The Lost Book of Adana Moreau by Michael Zapata
In this deftly conjured novel of bubble universes and dopplegängers, people are united by a beloved lost manuscript in post-Katrina New Orleans. I felt deeply for Saul, who we see at the start mourning his grandfather Benjamin’s death. While trying to piece together an understanding of his grandfather, Saul discovers his own best friend, Javier, had a deep relationship with him of his own. When his grandfather met Javier for the first time, he called Javier a “luftmensch,” a Yiddish word for someone who lives in “a cloud of possibility.” Saul is jealous of that but comes to understand that his friend and grandfather were drawn together because they were people insistent on hearing and saving people’s complicated stories.
Author Michael Zapata shared with me that he wrote this novel for a dear friend of his, Matt Davis, who passed away in 2003. Matt was a seminal figure in the Afro-Punk movement and the first person Michael ever knew to be a true artist. He was also the only reader Michael ever had in mind for this novel, and hearing that made the friendships on the page feel all the more poignant.
The Story of Arthur Truluv by Elizabeth Berg
Maddie is an isolated, bullied teenager yearning to break away from her father’s dark cloud, a girl whose “hope has gotten tired.” Arthur is a recent widow who visits the graveyard every day at lunchtime and insists on seeing the best in people, even inventing detailed, compassionate stories for the people buried near his wife’s grave.
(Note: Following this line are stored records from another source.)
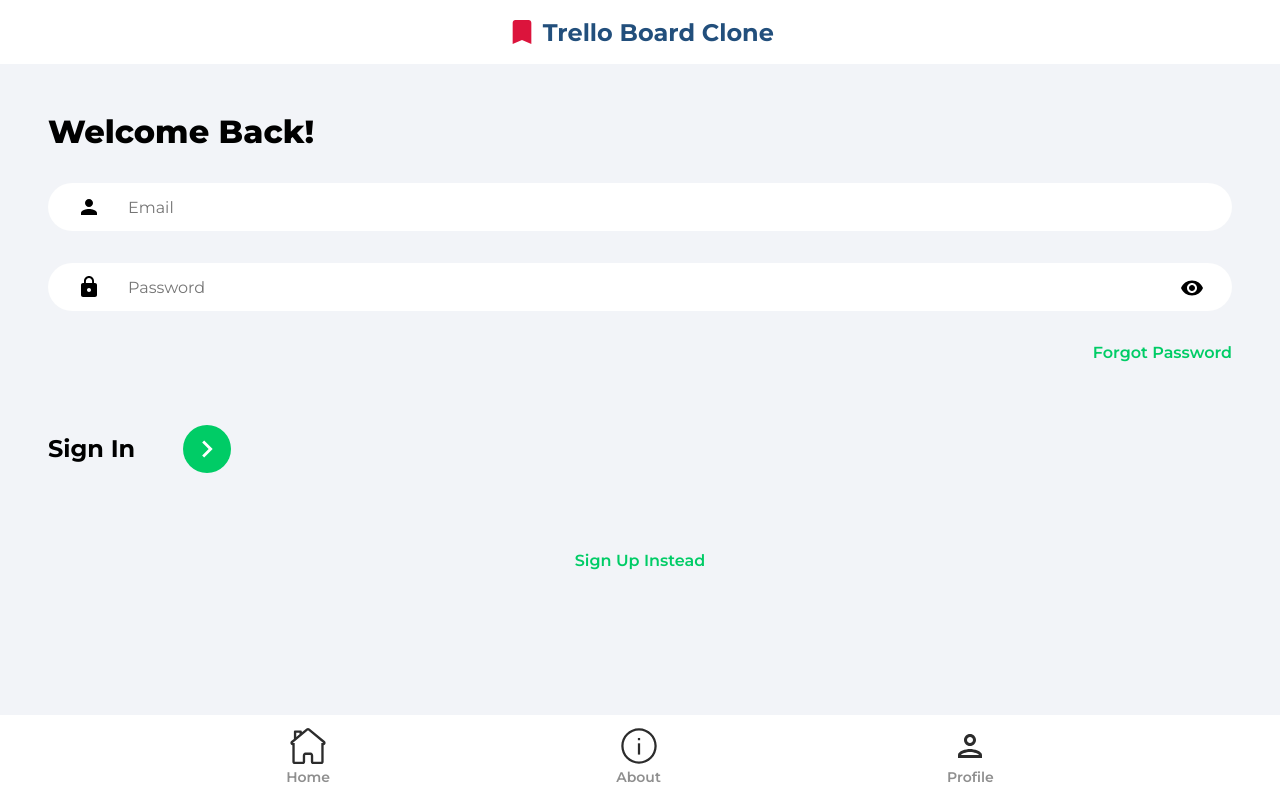
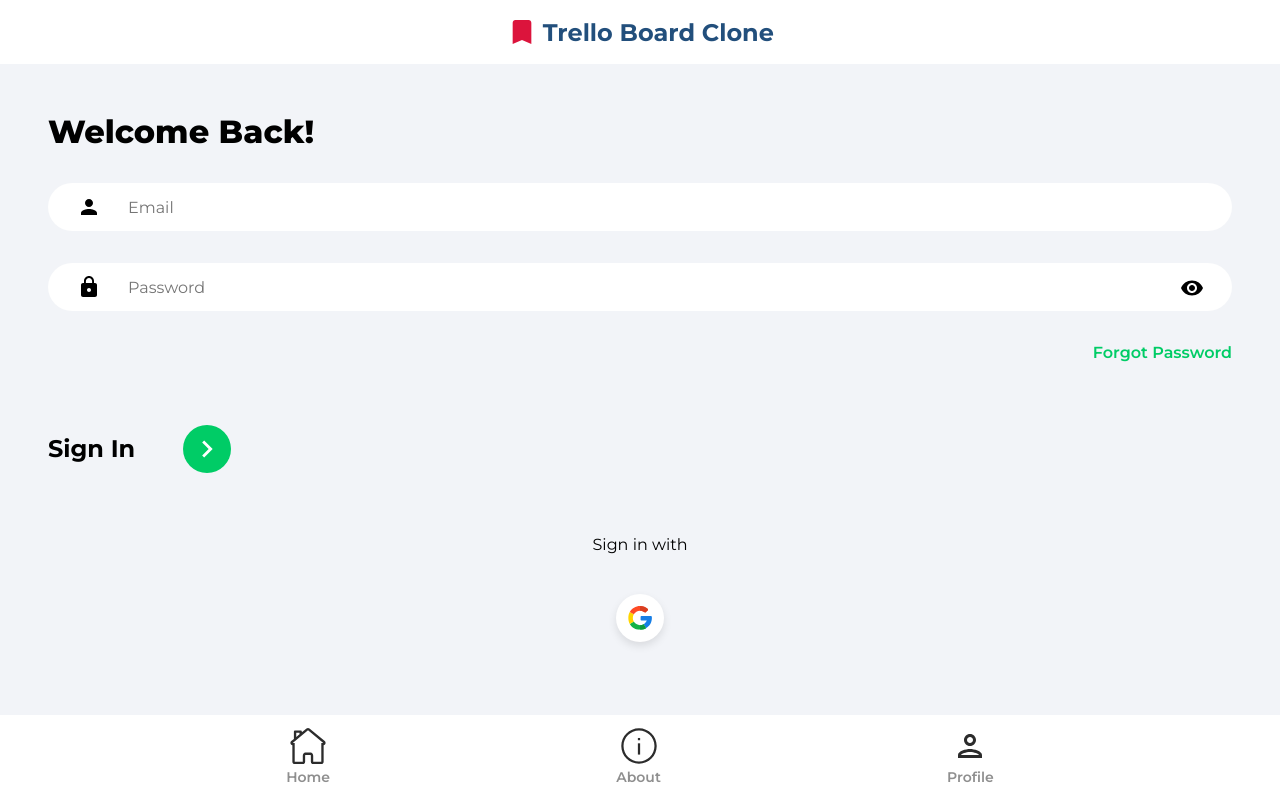
Before and after one commit to ostapyshyn/Trello, a React (Create React App) app: page /sign-in in a window 1280 px wide. Built offline with nearby package versions, Linux system fonts and the light colour scheme; no server answers.

Commit message:
Fix google auth

```diff
--- /dev/null
+++ b/src/components/OAuth.jsx
@@ -0,0 +1,71 @@
+import { useLocation, useNavigate } from 'react-router-dom';
+import { getAuth, signInWithPopup, GoogleAuthProvider } from 'firebase/auth';
+import { doc, setDoc, getDoc, serverTimestamp } from 'firebase/firestore';
+import { db } from '../lib/init-firebase';
+import { toast } from 'react-toastify';
+import googleIcon from '../assets/svg/googleIcon.svg';
+import styled from 'styled-components';
+
+function OAuth() {
+  const navigate = useNavigate();
+  const location = useLocation();
+
+  const onGoogleClick = async () => {
+    try {
+      const auth = getAuth();
+      const provider = new GoogleAuthProvider();
+      const result = await signInWithPopup(auth, provider);
+      const user = result.user;
+
+      const docRef = doc(db, 'users', user.uid);
+      const docSnap = await getDoc(docRef);
+
+      if (!docSnap.exists()) {
+        await setDoc(doc(db, 'users', user.uid), {
+          name: user.displayName,
+          email: user.email,
+          timestamp: serverTimestamp(),
+        });
+      }
+      navigate('/');
+    } catch (error) {
+      toast.error('Could not authorize with Google');
+    }
+  };
+
+  return (
+    <SocialLogin>
+      <p>Sign {location.pathname === '/sign-up' ? 'up' : 'in'} with </p>
+      <ButtonIcon onClick={onGoogleClick}>
+        <GoogleImage src={googleIcon} alt="google"></GoogleImage>
+      </ButtonIcon>
+    </SocialLogin>
+  );
+}
+
+const SocialLogin = styled.div`
+  margin-top: 2rem;
+  display: flex;
+  flex-direction: column;
+  align-items: center;
+`;
+
+const ButtonIcon = styled.button`
+  cursor: pointer;
+  display: flex;
+  justify-content: center;
+  align-items: center;
+  padding: 0.75rem;
+  margin: 1.5rem;
+  width: 3rem;
+  height: 3rem;
+  background-color: #ffffff;
+  border-radius: 50%;
+  box-shadow: 0 4px 8px 0 rgba(0, 0, 0, 0.1);
+`;
+
+const GoogleImage = styled.img`
+  width: 100%;
+`;
+
+export default OAuth;
--- a/src/pages/SignIn.jsx
+++ b/src/pages/SignIn.jsx
@@ -2,7 +2,7 @@
 import { toast } from 'react-toastify';
 import { Link, useNavigate } from 'react-router-dom';
 import { getAuth, signInWithEmailAndPassword } from 'firebase/auth';
-// import OAuth from '../components/OAuth';
+import OAuth from '../components/OAuth';
 import { ReactComponent as ArrowRightIcon } from '../assets/svg/keyboardArrowRightIcon.svg';
 import visibilityIcon from '../assets/svg/visibilityIcon.svg';
 
@@ -88,7 +88,7 @@
           </div>
         </form>
 
-        {/* <OAuth /> */}
+        <OAuth />
 
         <Link to="/sign-up" className="registerLink">
           Sign Up Instead
--- a/src/pages/SignUp.jsx
+++ b/src/pages/SignUp.jsx
@@ -4,7 +4,7 @@
 import { getAuth, createUserWithEmailAndPassword, updateProfile } from 'firebase/auth';
 import { setDoc, doc, serverTimestamp } from 'firebase/firestore';
 import { db } from '../lib/init-firebase';
-// import OAuth from '../components/OAuth';
+import OAuth from '../components/OAuth';
 import { ReactComponent as ArrowRightIcon } from '../assets/svg/keyboardArrowRightIcon.svg';
 import visibilityIcon from '../assets/svg/visibilityIcon.svg';
 
@@ -109,7 +109,7 @@
           </div>
         </form>
 
-        {/* <OAuth /> */}
+        <OAuth />
 
         <Link to="/sign-in" className="registerLink">
           Sign In Instead
```
Also changed, not shown: src/assets/svg/googleIcon.svg (added).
When Maddie and Arthur come together, the novel becomes a story about loving people well in life and also after death. It’s a meditation on the mysteriousness of how one becomes an outsider and the beauty of found families.
Augustown by Kei Miller
In a poor Jamaican town, an out-of-control teacher, believing himself disrespected, cuts off a young child’s dreadlocks in front of the class. Back in town, Ma Taffy, the child’s great aunt, can feel that something terrible has happened, and soon the whole town is electric with demanding justice. Miller’s poetic language and assured structure allow us to float back and forth in time and connects us with the stories of this Rastafarian community over generations. Long after I finished the book, I found myself thinking about the friendship that develops between Miss G and Mrs. G. They are two very different women who believed in each other but never had the chance to share their most meaningful connections aloud.
All the Broken People by Leah Konen
No book list about friendship is complete without the story of one that goes terribly wrong. In this thriller, Lucy flees her old life in Brooklyn for the small town of Woodstock to put distance between herself and her abusive partner. Like my character of Lauren in The All-Night Sun, Lucy has long been grieving the deaths of her parents alone, and when a kindly older couple, artist John and his wife Vera, befriend her, her fast devotion makes her far too willing to look past the cloud of suspicion that follows them.